Plan Your Visit


The Alaska Peninsula National Wildlife Refuges are lands of spectacular beauty, with rolling tundra, braided rivers, glacial lakes, towering mountains, active volcanoes, rugged sea cliffs and pristine coastlines. Plan an unforgettable visit here.

Visiting the Refuge

The Refuge offers a variety of recreational opportunities including sport fishing and hunting, observing/photographing wildlife, hiking, backpacking, boating and camping. While on the Refuge, you are truly in the wilderness with spectacular views and the high probability for danger including interactions with wildlife and hypothermia. Refuge lands are remote and accessible only by small aircraft, boat, or rugged cross country hiking. There are no roads or maintained trails and help can be hours away if something goes wrong. Please prepare accordingly.

Commercial Use

All commercial activity on the Refuge, including guiding and transporting, requires a Special Use Permit. Contact the Refuge office for information. Commercial, recreational, and subsistence activities are monitored to assure these activities do not significantly impact wildlife populations and their habitats.

Private Land

There are many parcels of private land within the boundaries of the refuge, and not all owners have marked their land. Most cabin sites are private property. Please respect all private property and get the landowner’s permission before entering.

Backcountry Safety Tips

Always leave your itinerary with family/friends and notify them when you return. 
Refuge lands are remote and may be inaccessible during inclement weather. Help could be hours or days away should something go wrong. 

  • Carry emergency water, food, clothing, map, compass, first aid kit and signaling devices
  • The weather changes quickly and without warning.
  • Adequate rain gear and warm clothing are essential. Hypothermia is always a possibility with wet conditions and cool temperatures. 
  • Cold water kills! Use extreme caution and common sense when near rivers, lakes and coastal areas. The water is often murky and swift, and dangerous conditions may not be apparent. Watch out for quicksand. 
  • Boil, filter or treat all water before drinking. Giardiasis, a water-borne parasite, is common in Alaska. 
  • Biting insects are common. 
  • Come prepared with repellent, head nets and a screened tent. 
  • Medication should be carried if you are sensitive to bug bites. 

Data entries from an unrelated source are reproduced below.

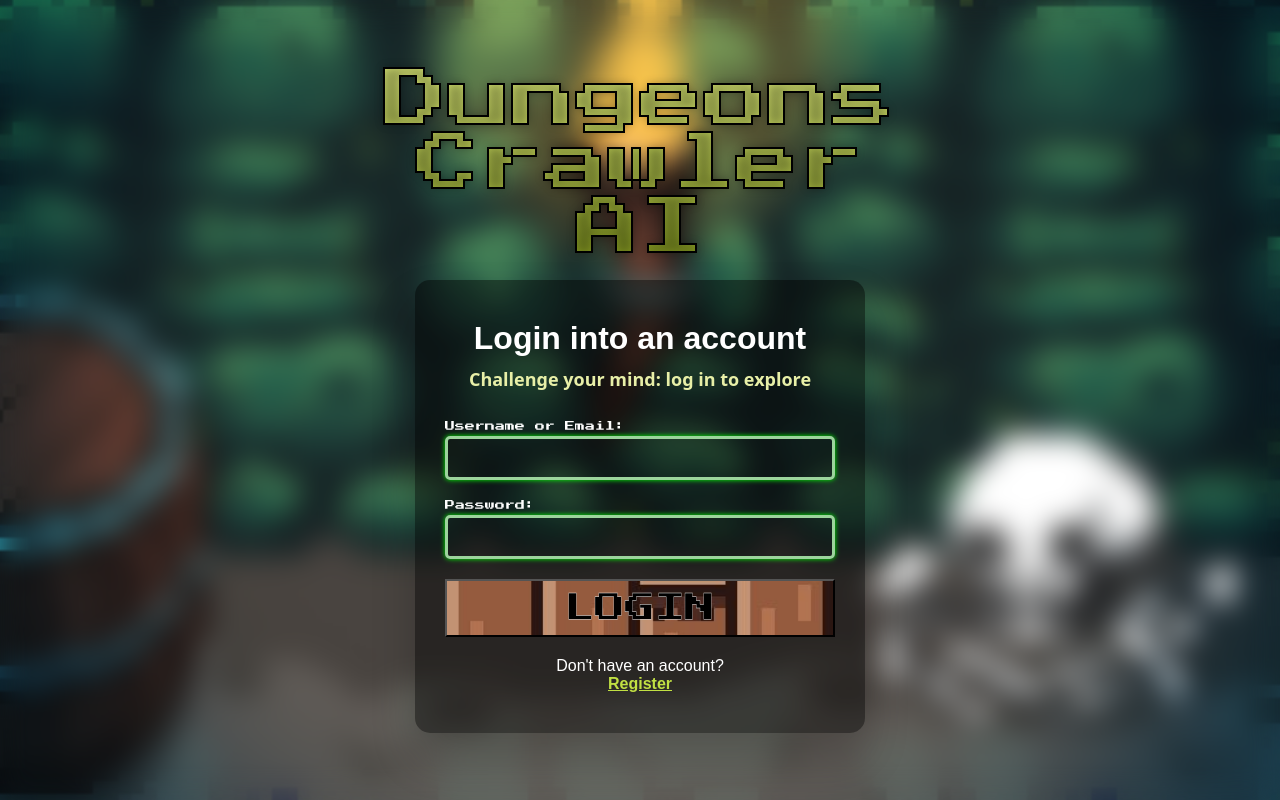
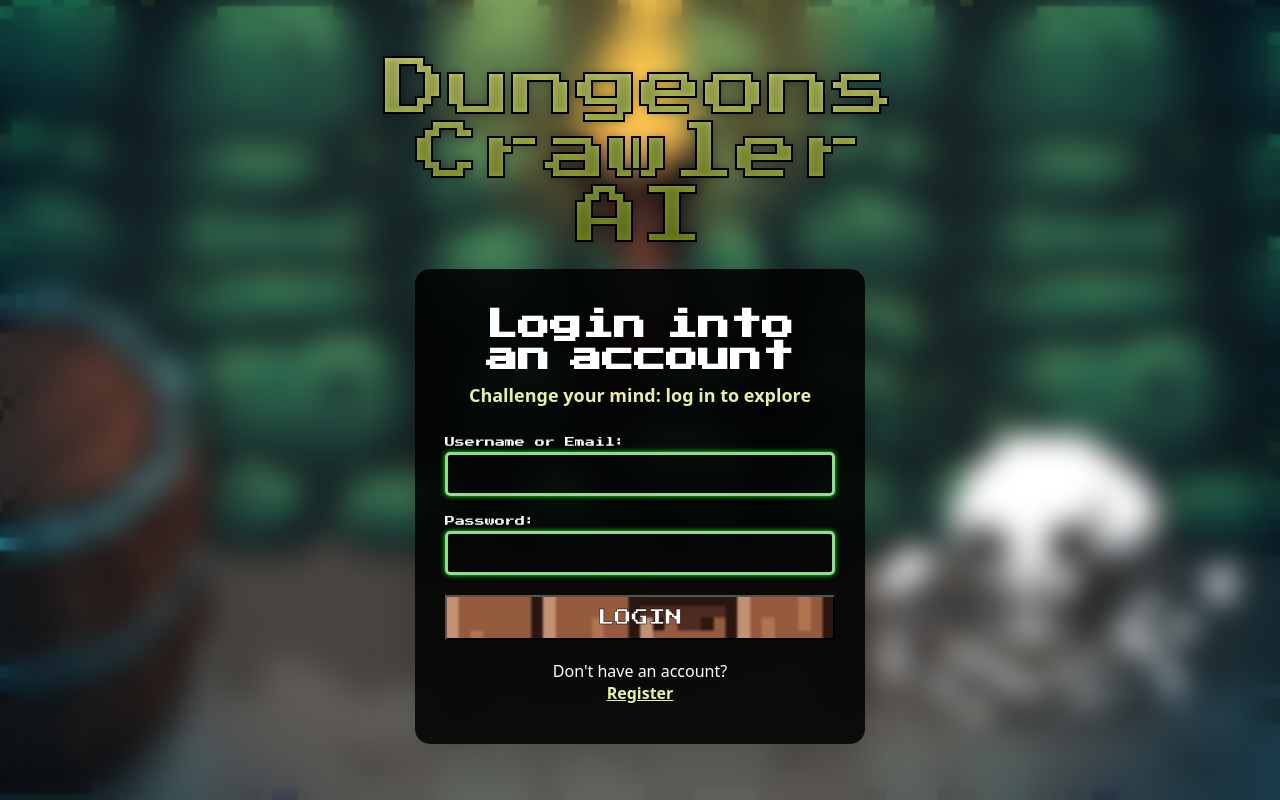
Before and after one commit to NikyRosatti/Dungeon-Crawler-AI, a Flask app: page /login in a window 1280 px wide. Run offline with Flask 3, Linux system fonts and the light colour scheme; some web fonts are replaced.

Commit message:
Modify login

```diff
--- a/front/static/login.css
+++ b/front/static/login.css
@@ -14,7 +14,6 @@ body {
   position: relative;
   overflow: hidden;
   background: url(/static/media/fondoLogin.png) center center / cover no-repeat;
-  /*filter: brightness(70%);*/ /* Reduce el brillo al 50% */
   backdrop-filter: blur(15px); /* Efecto de desenfoque */
   font-family: 'Jaro', sans-serif;
 }
@@ -43,7 +42,7 @@ body {
   position: relative;
   width: 450px;
   padding: 40px 30px;
-  background: rgba(0, 0, 0, 0.444);
+  background: rgba(0, 0, 0, 0.87);
   backdrop-filter: blur(15px);
   border-radius: 15px;
   box-shadow: 0 25px 45px rgba(0, 0, 0, 0.2);
@@ -54,6 +53,8 @@ body {
 .titulo h1 {
   font-size: 32px;
   margin-bottom: 10px;
+  font-family: 'Press Start 2P', cursive;
+  word-spacing: -12px;
 }
 
 .titulo h2 {
@@ -95,19 +96,29 @@ body {
   box-shadow: 0 0 10px #ffffff80;
 }
 
+button[type="submit"]::before {
+  content: "";
+  position: absolute;
+  top: 0;
+  left: 0;
+  right: 0;
+  bottom: 0;
+  backdrop-filter: blur(1px); /* Desenfoque del fondo */
+  z-index: -1; /* Para que no cubra el contenido del botón */
+}
 
 button[type="submit"] {
   width: 100%;
   padding: 12px;
-  background: #4bbc9a;
-  color: rgb(0, 0, 0);
-  -webkit-text-stroke: 0.3px white;
+  background: rgba(75, 188, 154, 0.8); /* Color de fondo con transparencia */
+  color: rgb(255, 255, 255);
+  -webkit-text-stroke: 0.5px rgb(0, 0, 0);
   cursor: pointer;
-  font-size: 30px;
+  font-size: 17px;
   font-family: 'Press Start 2P';
   background: url(/static/media/texturaBarril.png) center center / cover;
-  backdrop-filter: blur(1.5px); /* Efecto de desenfoque */
-  transition: transform 0.3s ease, background 0.3s ease;
+  backdrop-filter: blur(1px); /* Efecto de desenfoque */
+  transition: transform 0.3s ease;
 }
 
 button[type="submit"]:hover {
@@ -117,10 +128,11 @@ button[type="submit"]:hover {
 .register-link {
   margin-top: 20px;
   font-size: 16px;
+  font-family: system-ui, -apple-system, BlinkMacSystemFont, 'Segoe UI', Roboto, Oxygen, Ubuntu, Cantarell, 'Open Sans', 'Helvetica Neue', sans-serif;
 }
 
 .register-link a {
-  color: #c1e043;
+  color: #e8efa7;
   font-weight: bold;
 }
 
--- a/front/templates/login.html
+++ b/front/templates/login.html
@@ -20,7 +20,9 @@
         </div>
         <div class="card">
             <div class="titulo">
-                <h1><strong>Login into an account</strong></h1>
+                <h1><strong>
+                    <div> Login into an account </div>
+                </strong></h1>
                 <h2><strong>Challenge your mind: log in to explore</strong></h2>
                 <form action="/login" method="post" class="login-form">
                     <div>
```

Be Wildlife Safe

  • Precautions should be taken to avoid unwanted encounters with bears and moose, particularly when they have offspring. 
  • Avoid using well-worn bear and other wildlife trails. 
  • Make lots of noise when hiking, especially on windy days, in dense vegetation and along noisy streams. 
  • Keep campsites very clean and cook/store all food away from camp. 
  • Keep tents, sleeping bags and all personal gear free of food odors. 
  • Never bring food in your tent. 
  • It’s important to store food so that it is not obtainable for bears and other animals. “Food” includes garbage, canned items and toiletries. 
  • You are strongly encouraged to use bear-resistant food storage containers approved by the Interagency Grizzly Bear Committee  
  • Do not bury garbage or debris because the enticing odors teach bears to associate food with humans, a very dangerous situation.  

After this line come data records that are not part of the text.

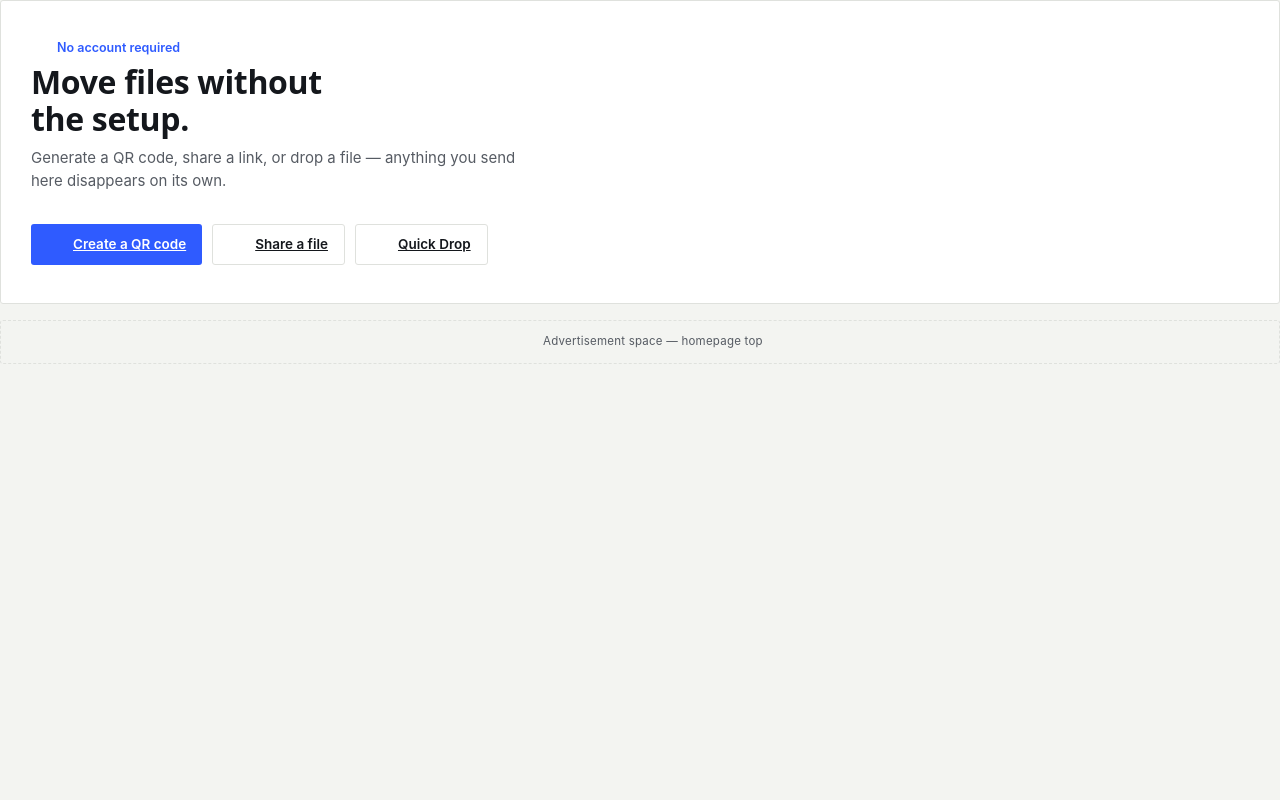
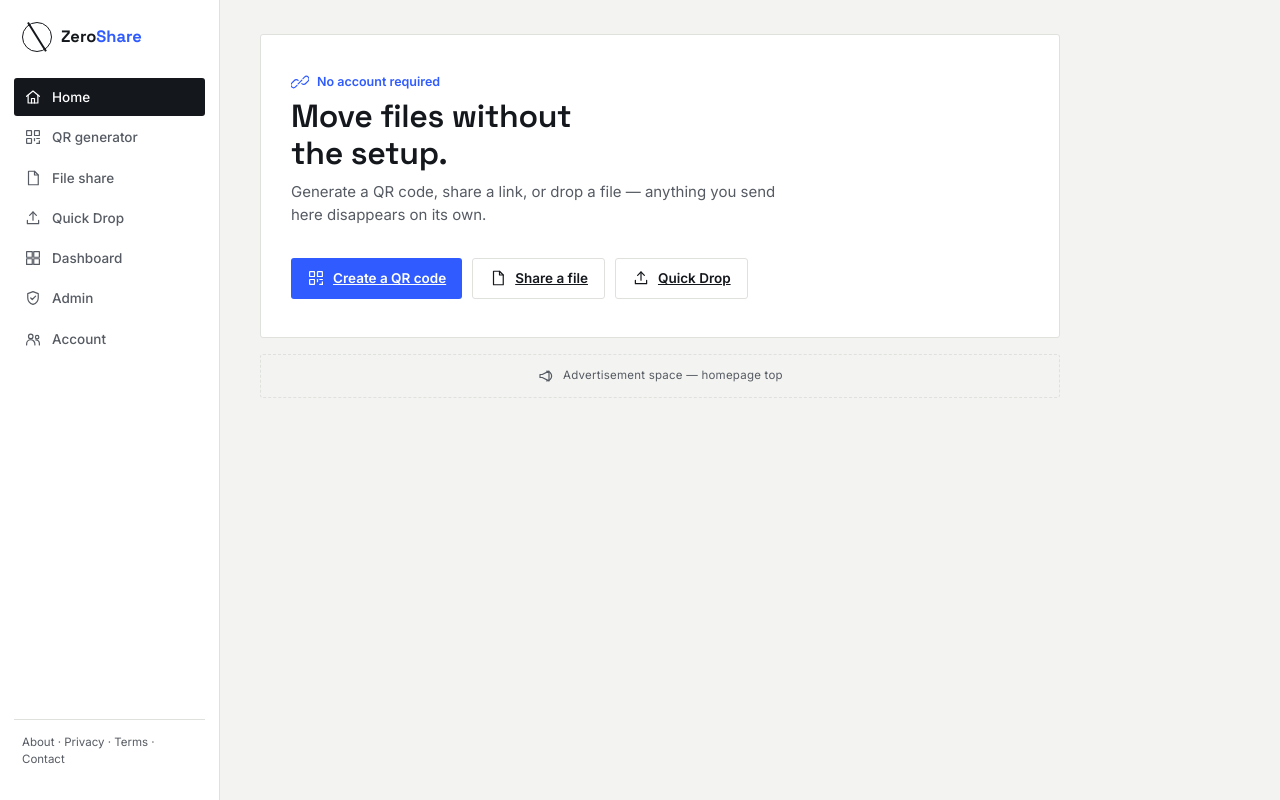
Before and after one commit to PAKORNKIET/zeroshare, a Next.js app: page / in a window 1280 px wide. Built offline with nearby package versions, Linux system fonts and the light colour scheme.

Commit message:
Fix layout.tsx - use Zero Share design instead of default template

```diff
--- a/app/layout.tsx
+++ b/app/layout.tsx
@@ -1,29 +1,30 @@
-import type { Metadata } from "next";
-import { Geist, Geist_Mono } from "next/font/google";
-import "./globals.css";
-
-const geistSans = Geist({
-  variable: "--font-geist-sans",
-  subsets: ["latin"],
-});
-
-const geistMono = Geist_Mono({
-  variable: "--font-geist-mono",
-  subsets: ["latin"],
-});
+import type { Metadata } from 'next';
+import './globals.css';
+import IconSprite from '@/components/IconSprite';
+import Sidebar from '@/components/Sidebar';
 
 export const metadata: Metadata = {
-  title: "Create Next App",
-  description: "Generated by create next app",
+  title: 'Zero Share',
+  description: 'Move files without the setup.',
 };
 
-export default function RootLayout({ children }: LayoutProps<"/">) {
+export default function RootLayout({ children }: { children: React.ReactNode }) {
   return (
-    <html
-      lang="en"
-      className={`${geistSans.variable} ${geistMono.variable} h-full antialiased`}
-    >
-      <body className="min-h-full flex flex-col">{children}</body>
+    <html lang="en">
+      <head>
+        <link rel="preconnect" href="https://fonts.googleapis.com" />
+        <link
+          href="https://fonts.googleapis.com/css2?family=Space+Grotesk:wght@500;600;700&family=Inter:wght@400;500;600&family=IBM+Plex+Mono:wght@500;600&display=swap"
+          rel="stylesheet"
+        />
+      </head>
+      <body>
+        <IconSprite />
+        <div className="shell">
+          <Sidebar />
+          <main className="content">{children}</main>
+        </div>
+      </body>
     </html>
   );
 }
```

Leave No Trace

Plan Ahead and Be Prepared

Learn as much as possible about the area you are planning to visit. This will determine the appropriate food, clothing, equipment and transportation needed for the trip. Pack lightweight non-odorous foods. Dress in layers and bring small reliable camp stoves and wind-proof tents. Clothing and equipment should be able to withstand rigorous use in prolonged wet and windy conditions. Prepare for bad weather and pack extra food and clothing in case your transportation home is delayed.

Travel and Camp on Durable Surfaces

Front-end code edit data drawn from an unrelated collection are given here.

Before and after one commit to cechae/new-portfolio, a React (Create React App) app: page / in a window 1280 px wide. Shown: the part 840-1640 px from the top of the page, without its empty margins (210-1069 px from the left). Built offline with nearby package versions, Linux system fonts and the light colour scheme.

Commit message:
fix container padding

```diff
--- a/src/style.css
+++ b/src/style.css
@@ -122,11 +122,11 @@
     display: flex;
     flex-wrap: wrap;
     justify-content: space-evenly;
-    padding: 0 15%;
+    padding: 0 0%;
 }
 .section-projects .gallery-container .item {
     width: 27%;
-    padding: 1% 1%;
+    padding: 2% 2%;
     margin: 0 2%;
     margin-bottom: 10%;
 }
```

Travel in smaller groups and visit less popular areas to minimize contact with others and to enhance wildlife viewing opportunities. Confine your travel and camping areas to surfaces that are resistant to impact. In popular or high-use areas, concentrate your use. This will help preserve the natural condition of the surroundings. In remote and low-use areas, spread out your use. Choose a camping site that is naturally durable, such as sand or gravel.

Pack It In, Pack It Out

Trash has no place in the backcountry. Pack out all of your garbage including cigarette butts, ammunition casings and all non-burnable trash. Properly dispose of what you can’t pack out. Avoid contaminating water sources by camping, washing and using the toilet at least 200 feet from all water bodies. Bury human waste at least six inches deep and well away from camp. Use toilet paper sparingly and burn it or pack it out.

Minimize the Use and Impact of Fires

Use lightweight camp stoves when possible. If a fire is needed, keep it small, use a fire pan, and burn only dead and downed wood. Put out campfires completely and pack out all unburned trash.

Leave What You Find

People come to wildlands to enjoy them in their natural state. Leave plants, rocks and archaeological/cultural evidence as you find them. Archaeological artifacts are protected by law; do not disturb or remove them. 

Take pride in your public wildlands. By using responsible backcountry techniques there should be little or no sign of your visit when you are ready to leave.